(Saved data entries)
==*==
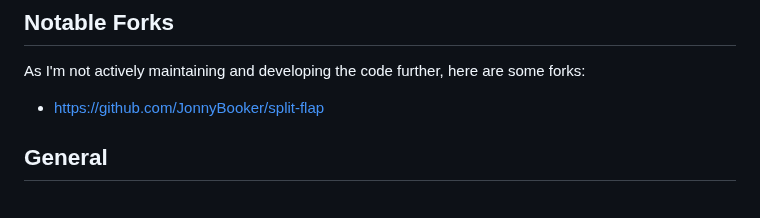
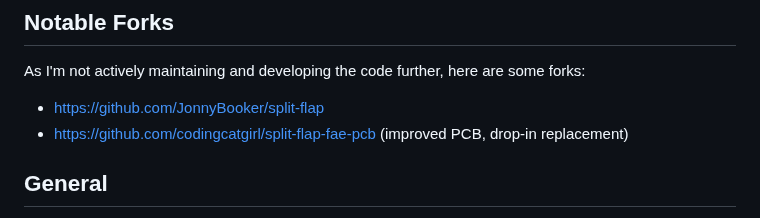
Before and after one commit to davidkingsman/split-flap, a Markdown page: README.md, the part around the change. GitHub-like rendering.

Commit message:
add link to improved PCB

```diff
--- a/README.md
+++ b/README.md
@@ -5,6 +5,8 @@
 ## Notable Forks
 As I'm not actively maintaining and developing the code further, here are some forks:
 - https://github.com/JonnyBooker/split-flap
+- https://github.com/codingcatgirl/split-flap-fae-pcb (improved PCB, drop-in replacement)
+
 ## General
 The display's electronics use one esp01 as the master and up to 16 arduinos as slaves. The esp handles the webinterface and communicates to the units via I2C. Each unit is resposible for setting the zero position of the drum on startup and displaying any letter the master send its way.
 
```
==*==
● WHAT THE TASK ASKS
Count every line of the entries that holds the string "improved". Please answer with the count alone.

● RESULT BELOW
2